Our resident nutritional expert, Mary Hartley RD, says “The calories from alcohol are ‘discretionary calories;” they are non-essential like the kind you’d consume in a candy bar or fast food burger.” In other words, they’re bad or empty calories, the kind your body only uses once the essentials are depleted. If you’re reading this, you probably have a basic understanding of nutritional labels, but Mary says that “Only one-third of people look at the Nutrition Facts on packaging.”
Alcohol can be a diet killer if you aren’t educated. Say you’ve worked out every day in a week, even Friday night, and feel like blowing off some steam come Saturday. Enjoying just six beverages can add anywhere from 1,000-2,500 calories to your daily caloric consumption, which should already max at 2,000 calories for most people. Mixed drinks with soda or dairy can contain up to 500 calories.
It’s not all bad, as Mary notes certain beers have essential vitamins and nutrients, and red wine contains the essential antioxidant resveratrol. Many people think the stronger and less diluted the cocktail and spirit is (i.e. drinking it neat or with just a splash of soda), the fewer calories it will have. False. Vodka and rum have 64 calories per ounce, whiskey and gin have 70, and tequila has 96 fiery calories per jigger.

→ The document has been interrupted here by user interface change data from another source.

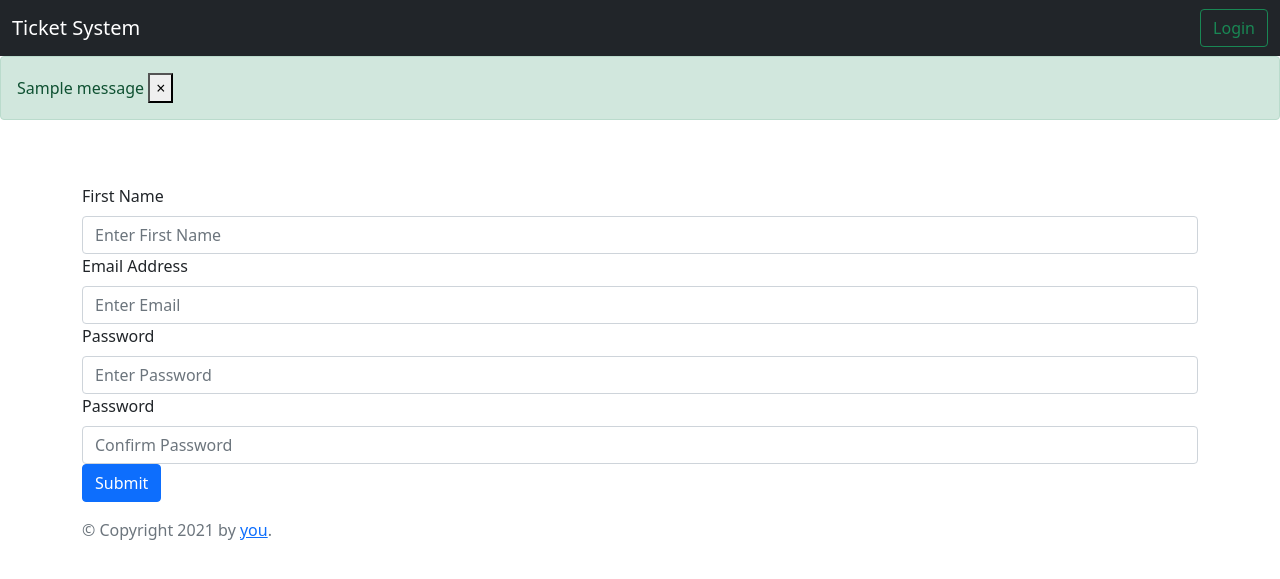
After one commit to dombocc/ticket_system, a Flask app: page /sign_up in a window 1280 px wide. The commit adds this page. Shown: the top 579 px of the page. Run offline with Flask 2, Linux system fonts and the light colour scheme; one stand-in notice (Sample message) is shown; some libraries are stand-ins or nearby versions.

Commit message:
added login_out and redirect

```diff
--- a/website/auth.py
+++ b/website/auth.py
@@ -1,7 +1,7 @@
 from flask import Blueprint, render_template, request, flash, redirect, url_for
-# from .models import User
-# from werkzeug.security import generate_password_hash, check_password_hash
-# from . import db
+from .models import User
+from werkzeug.security import generate_password_hash, check_password_hash
+from . import db
 from flask_login import login_user, login_required, logout_user, current_user
 
 auth = Blueprint('auth', __name__)
@@ -11,6 +11,53 @@ def login():
     if request.method == 'POST':
         email = request.form.get('email')
         password = request.form.get('password')
-        return email + ' ' + password
-    else:
-        return render_template('login.html')
+
+        user = User.query.filter_by(email=email).first()
+        if user:
+            if check_password_hash(user.password, password):
+                flash('Logged in successfully!', category='success')
+                login_user(user, remember=True)
+                return redirect(url_for('views.home'))
+            else:
+                flash('Incorrect password, try again.', category='error')
+        else:
+            flash('Email does not exist.', category='error')
+
+    return render_template('login.html', user=current_user)
+
+
+@auth.route('/logout')
+@login_required
+def logout():
+    logout_user()
+    return redirect(url_for('auth.login'))
+
+
+@auth.route('/sign_up', methods=['GET', 'POST'])
+def sign_up():
+    if request.method == 'POST':
+        email = request.form.get('email')
+        first_name = request.form.get('firstname')
+        password1 = request.form.get('password1')
+        password2 = request.form.get('password2')
+
+        user = User.query.filter_by(email=email).first()
+        if user:
+            flash('Email already exists.', category='error')
+        elif len(email) < 4:
+            flash('Email must be greater than 3 characters.', category='error')
+        elif len(first_name) < 2:
+            flash('First name must be greater than 1 character.', category='error')
+        elif password1 != password2:
+            flash('Passwords don\'t match.', category='error')
+        elif len(password1) < 7:
+            flash('Password must be at least 7 characters.', category='error')
+        else:
+            new_user = User(email=email, first_name=first_name, password=generate_password_hash(password1, method='sha256'))
+            db.session.add(new_user)
+            db.session.commit()
+            login_user(new_user, remember=True)
+            flash('Account created!', category='success')
+            return redirect(url_for('views.home'))
+
+    return render_template("sign_up.html", user=current_user)
--- a/website/templates/base.html
+++ b/website/templates/base.html
@@ -19,6 +19,29 @@
         </nav>
         {% endblock %}
     </header>
+
+    {% with messages = get_flashed_messages(with_categories=true) %}
+    {% if messages %}
+        {% for category, message in messages %}
+        {% if category == 'error' %}
+        <div class="alert alert-danger alter-dismissable fade show" role="alert">
+        {{ message }}
+        <button type="button" class="close" data-dismiss="alert">
+            <span aria-hidden="true">&times;</span>
+        </button>
+        </div>
+        {% else %}
+        <div class="alert alert-success alter-dismissable fade show" role="alert">
+        {{ message }}
+        <button type="button" class="close" data-dismiss="alert">
+            <span aria-hidden="true">&times;</span>
+        </button>
+        </div>
+        {% endif %}
+        {% endfor %}
+    {% endif %}
+    {% endwith %}
+
     <div id="content" class="container-fluid">
         {% block content %}
         {% endblock %}
@@ -32,5 +55,20 @@
             </span>
         </div>
     </div>
+    <script
+      src="https://code.jquery.com/jquery-3.2.1.slim.min.js"
+      integrity="sha384-KJ3o2DKtIkvYIK3UENzmM7KCkRr/rE9/Qpg6aAZGJwFDMVNA/GpGFF93hXpG5KkN"
+      crossorigin="anonymous"
+    ></script>
+    <script
+      src="https://cdnjs.cloudflare.com/ajax/libs/popper.js/1.12.9/umd/popper.min.js"
+      integrity="sha384-ApNbgh9B+Y1QKtv3Rn7W3mgPxhU9K/ScQsAP7hUibX39j7fakFPskvXusvfa0b4Q"
+      crossorigin="anonymous"
+    ></script>
+    <script
+      src="https://maxcdn.bootstrapcdn.com/bootstrap/4.0.0/js/bootstrap.min.js"
+      integrity="sha384-JZR6Spejh4U02d8jOt6vLEHfe/JQGiRRSQQxSfFWpi1MquVdAyjUar5+76PVCmYl"
+      crossorigin="anonymous"
+    ></script>
 </body>
 </html>
--- a/website/templates/login.html
+++ b/website/templates/login.html
@@ -19,7 +19,7 @@
                     </div>
                     <div class="mb-3">
                       <label for="password" class="form-label">Password</label>
-                      <input type="password" name="password" class="form-control" id="password1">
+                      <input type="password" name="password" class="form-control" id="password">
                     </div>
                     <button type="submit" class="btn btn-primary">Submit</button>
                   </form>
--- /dev/null
+++ b/website/templates/sign_up.html
@@ -0,0 +1,37 @@
+{% extends "base.html" %}
+{% block title %}Sign Up{% endblock %}
+{% block head %}
+    {{ super() }}
+    <style type="text/css">
+        .important { color: #336699; }
+    </style>
+    <link rel="shortcut icon" href="">
+{% endblock %}
+{% block content %}
+<br></br>
+    <div class="container">
+        <div class="row">
+            <div class="col">
+                <form method="POST" action="sign_up">
+                    <div class="form-group">
+                        <label for="firstname" class="form-label">First Name</label>
+                        <input type="firstname" name="firstname" class="form-control" id="firstname" placeholder="Enter First Name">
+                      </div>
+                    <div class="form-group">
+                      <label for="email" class="form-label">Email Address</label>
+                      <input type="email" name="email" class="form-control" id="email" placeholder="Enter Email">
+                    </div>
+                    <div class="form-group">
+                      <label for="password1" class="form-label">Password</label>
+                      <input type="password" name="password1" class="form-control" id="password1" placeholder="Enter Password">
+                    </div>
+                    <div class="form-group">
+                        <label for="password2" class="form-label">Password</label>
+                        <input type="password" name="password2" class="form-control" id="password2" placeholder="Confirm Password">
+                      </div>
+                    <button type="submit" class="btn btn-primary">Submit</button>
+                  </form>
+            </div>
+        </div>
+    </div>
+{% endblock %}
--- a/website/views.py
+++ b/website/views.py
@@ -1,8 +1,9 @@
 from flask import Blueprint, render_template, request, flash, jsonify
 from flask_login import login_required, current_user
+from . import db
 
 views = Blueprint('views', __name__)
 
-@views.route('/')
-def hello():
+@views.route('/home')
+def home():
     return render_template('home.html')
```
Also changed, not shown: website/__init__.py (+24 -7 lines), website/models.py (+25 -3 lines), website/database.db (added).
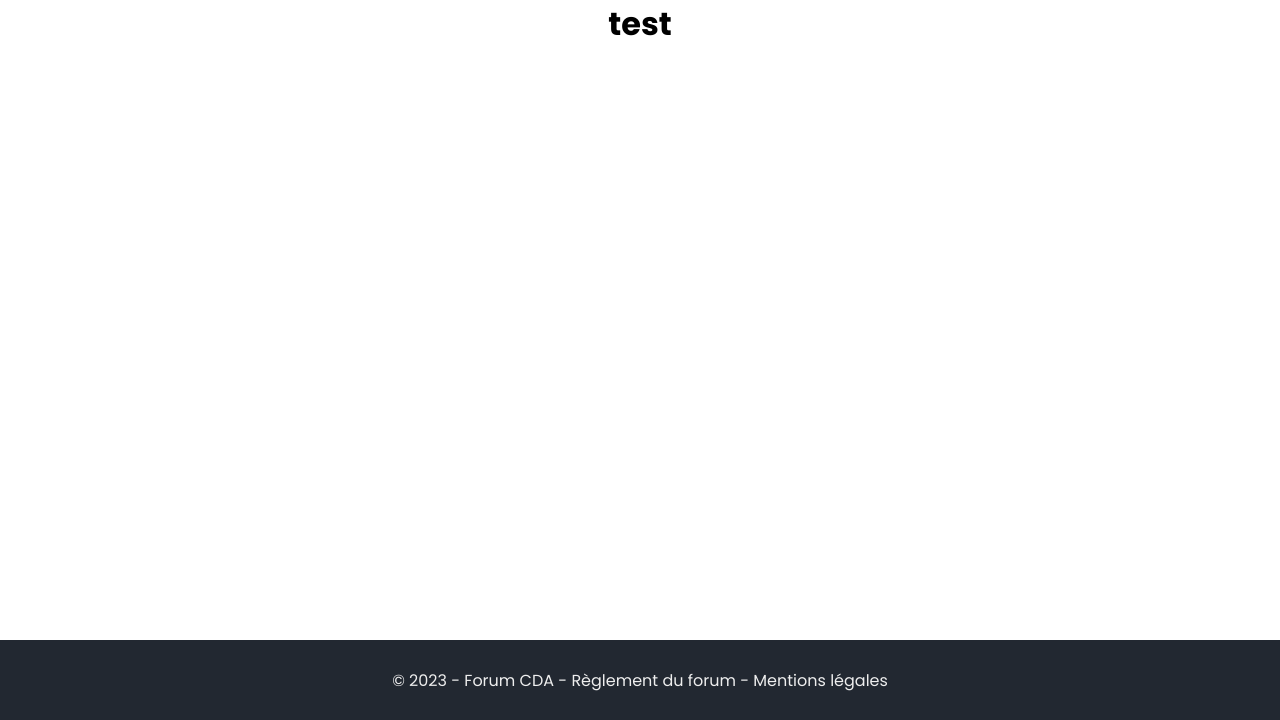
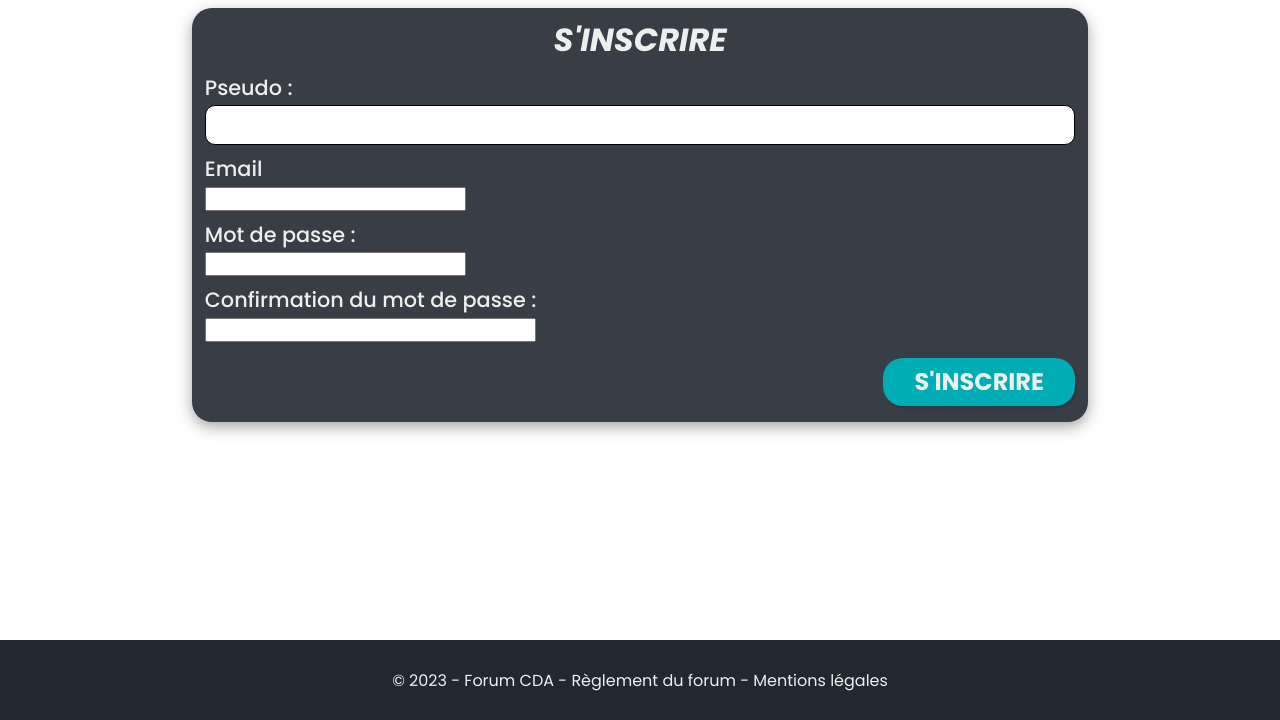
Before and after one commit to David-SDA/Exercice_Forum, a PHP site: the page made by index.php in a window 1280 px wide. Shown: the part 80-800 px from the top of the page. Run offline with PHP 8.4, Linux system fonts and the light colour scheme; some libraries are stand-ins or nearby versions.

Commit message:
Création d'un formulaire d'inscription

```diff
--- a/view/security/inscription.php
+++ b/view/security/inscription.php
@@ -1 +1,20 @@
-<h1>test</h1>
+<form action="#">
+    <h1><i>S'INSCRIRE</i></h1>
+    <div>
+        <label for="pseudo">Pseudo :</label>
+        <input type="text" name="pseudo" id="pseudo" required>
+    </div>
+    <div>
+        <label for="email">Email</label>
+        <input type="email" name="email" id="email" pattern="[a-z0-9._%+-]+@[a-z0-9.-]+\.[a-z]{2,4}$" required>
+    </div>
+    <div>
+        <label for="motDePasse">Mot de passe :</label>
+        <input type="password" name="motDePasse" id="motDePasse" required>
+    </div>
+    <div>
+        <label for="motDePasseConfirmation">Confirmation du mot de passe :</label>
+        <input type="password" name="motDePasseConfimation" id="motDePasseConfirmation" required>
+    </div>
+    <input type="submit" value="S'INSCRIRE" name="submitInscription" class="lienAjout ajoutFormulaire">
+</form>
```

Whether nutritional labels become a liquor store staple or not, DietsInReview.com has the answer to your healthy quaffing prayers: moderation! Now, that might come as a surprise, seeing as we’ve never talked about it before, but there is no miracle dieting cure, and moderation is the safest bet to equalize any ills in your quest to slenderize. If reading this makes you feel like never drinking again, Mary mentioned, “Some alcoholic beverages aren’t all bad. Beer has been a part of a healthy diet since the beginning of time.” Cheers!
image via dailyrecord.co.uk